Both types of extremism flourish among tormented young people, who become invested in wild, apocalyptic conspiracy theoriesby Julia Ebner / October 6, 2017 / Leave a comment
In December 2016, the words “Deus Vult” were sprayed on a wall outside the Islamic Education Trust mosque in Cumernaud, Scotland. Literally ‘God wills,’ this Latin battle cry was used by Pope Urban II to declare the first Crusade in 1095. In recent years, the term resurfaced among far-right activists, often in reaction to jihadist violence.

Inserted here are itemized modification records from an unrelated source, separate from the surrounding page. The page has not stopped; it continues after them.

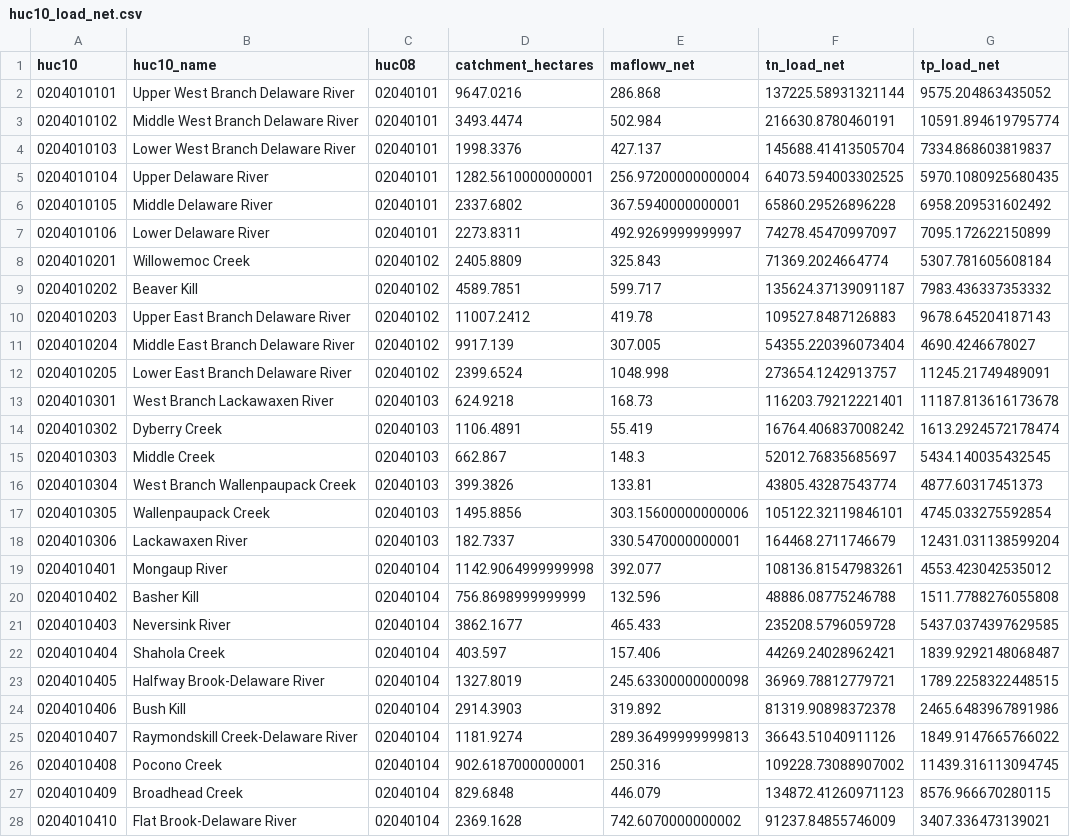
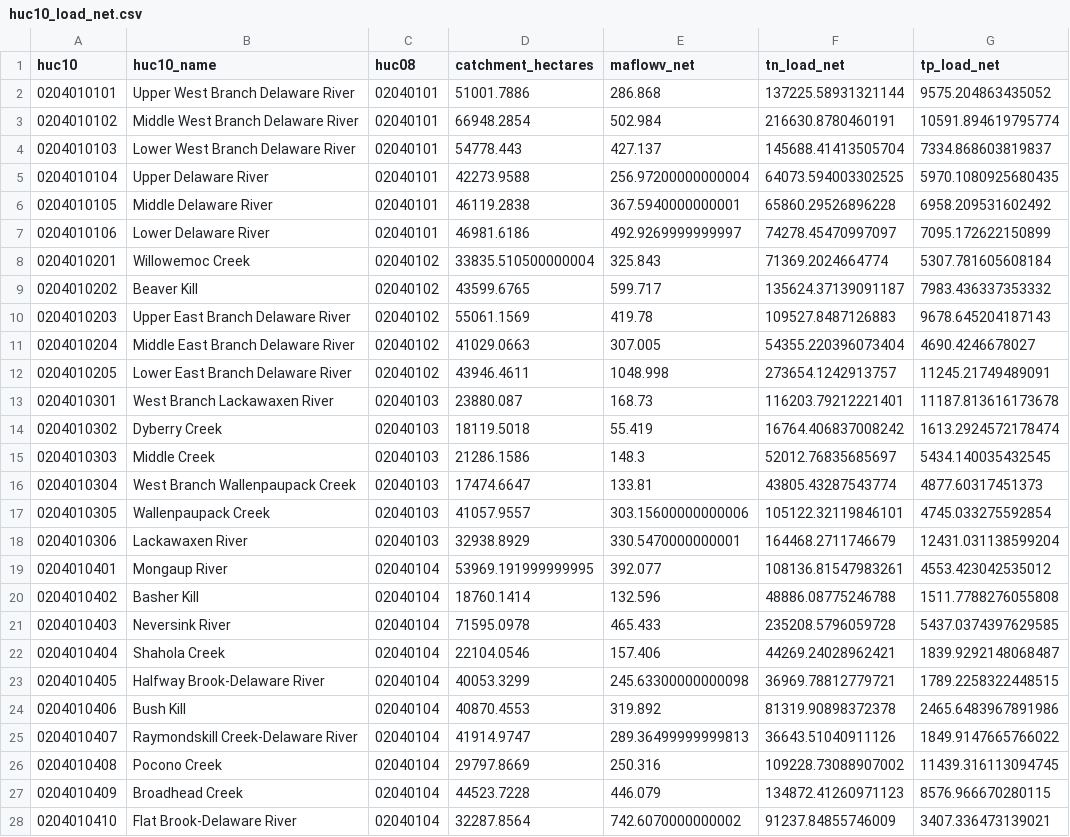
Before and after one commit to WikiWatershed/pollution-assessment, a CSV file: stage2/data_output/huc10_load_net.csv, drawn as a sheet; only a part is shown; the diff covers the shown part only; the diff names each change by its address in the sheet, - before the commit and + after, or states it on an @@ line.

```diff
--- a/stage2/data_output/huc10_load_net.csv
+++ b/stage2/data_output/huc10_load_net.csv
-D2 (catchment_hectares): 9647.0216
+D2 (catchment_hectares): 51001.7886
-D3 (catchment_hectares): 3493.4474
+D3 (catchment_hectares): 66948.2854
-D4 (catchment_hectares): 1998.3376
+D4 (catchment_hectares): 54778.443
-D5 (catchment_hectares): 1282.5610000000001
+D5 (catchment_hectares): 42273.9588
-D6 (catchment_hectares): 2337.6802
+D6 (catchment_hectares): 46119.2838
-D7 (catchment_hectares): 2273.8311
+D7 (catchment_hectares): 46981.6186
-D8 (catchment_hectares): 2405.8809
+D8 (catchment_hectares): 33835.510500000004
-D9 (catchment_hectares): 4589.7851
+D9 (catchment_hectares): 43599.6765
-D10 (catchment_hectares): 11007.2412
+D10 (catchment_hectares): 55061.1569
-D11 (catchment_hectares): 9917.139
+D11 (catchment_hectares): 41029.0663
-D12 (catchment_hectares): 2399.6524
+D12 (catchment_hectares): 43946.4611
-D13 (catchment_hectares): 624.9218
+D13 (catchment_hectares): 23880.087
-D14 (catchment_hectares): 1106.4891
+D14 (catchment_hectares): 18119.5018
-D15 (catchment_hectares): 662.867
+D15 (catchment_hectares): 21286.1586
-D16 (catchment_hectares): 399.3826
+D16 (catchment_hectares): 17474.6647
-D17 (catchment_hectares): 1495.8856
+D17 (catchment_hectares): 41057.9557
-D18 (catchment_hectares): 182.7337
+D18 (catchment_hectares): 32938.8929
-D19 (catchment_hectares): 1142.9064999999998
+D19 (catchment_hectares): 53969.191999999995
-D20 (catchment_hectares): 756.8698999999999
+D20 (catchment_hectares): 18760.1414
-D21 (catchment_hectares): 3862.1677
+D21 (catchment_hectares): 71595.0978
-D22 (catchment_hectares): 403.597
+D22 (catchment_hectares): 22104.0546
-D23 (catchment_hectares): 1327.8019
+D23 (catchment_hectares): 40053.3299
-D24 (catchment_hectares): 2914.3903
+D24 (catchment_hectares): 40870.4553
-D25 (catchment_hectares): 1181.9274
+D25 (catchment_hectares): 41914.9747
-D26 (catchment_hectares): 902.6187000000001
+D26 (catchment_hectares): 29797.8669
-D27 (catchment_hectares): 829.6848
+D27 (catchment_hectares): 44523.7228
-D28 (catchment_hectares): 2369.1628
+D28 (catchment_hectares): 32287.8564
```
Also changed, not shown: 68 edited cells elsewhere in this file, stage2/data_output/huc08_load_net.csv, 17 other files.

When the moderator of the pro-Trump Reddit forum The_Donald posted “Meme Magic Friday: Deus Vult Edition” in May 2016, this set off a series of viral memes used by white supremacists to express their hatred towards Islam. Today, the “Deus Vult” reference comes in many forms, ranging from Islamophobic tweets to explicit calls for a white jihad in dark corners of the internet, and vandalised mosques. Meanwhile “Allahu Akbar” (‘God is great’) has become the jihadist equivalent, since the Kouachi brothers were heard shouting the Islamic prayer term during their attack on Charlie which killed 12 people in January 2015.

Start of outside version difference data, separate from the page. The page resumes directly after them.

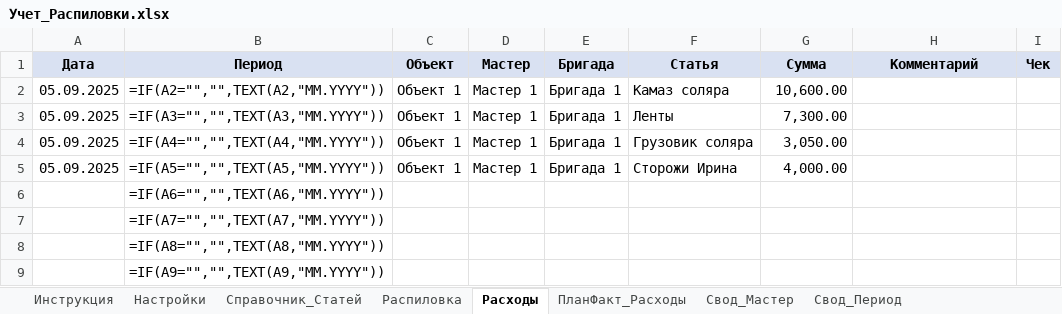
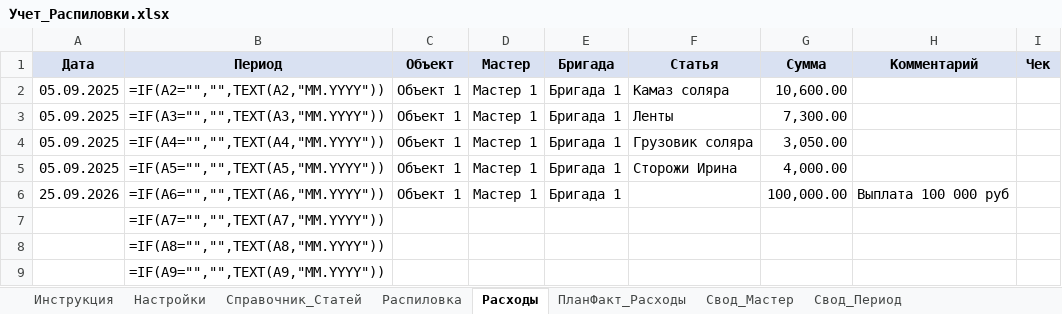
Before and after one commit to CasperGBF50105/skills, an Excel workbook: Учет_Распиловки.xlsx, sheet Расходы, drawn as a sheet; only a part is shown; values as stored, in another font and other column widths than the file's, no borders; formulas without a stored value are shown as written; the diff names each change by its address in the sheet, - before the commit and + after, or states it on an @@ line.

```diff
--- a/Учет_Распиловки.xlsx (sheet Расходы)
+++ b/Учет_Распиловки.xlsx (sheet Расходы)
-A6 (Дата): (empty)
+A6 (Дата): 25.09.2026
-C6 (Объект): (empty)
+C6 (Объект): Объект 1
-D6 (Мастер): (empty)
+D6 (Мастер): Мастер 1
-E6 (Бригада): (empty)
+E6 (Бригада): Бригада 1
-G6 (Сумма): (empty)
+G6 (Сумма): 100,000.00
-H6 (Комментарий): (empty)
+H6 (Комментарий): Выплата 100 000 руб
```
Also changed, not shown: sheet Баланс_Склад, sheet Распиловка, sheet Инструкция, sheet Настройки, other sheet tabs, 1 other file.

The renaissance of these two archaic expressions showcase the concurrent rise of two dangerous counter-cultures that fuel one another. Over the last 12 months, I examined the radicalisation processes of Islamist and far-right extremists—often from a closer angle than I felt comfortable with. What I found in my deep dives was a surprising resemblance between these two (supposedely) diametrically opposed words of extremism.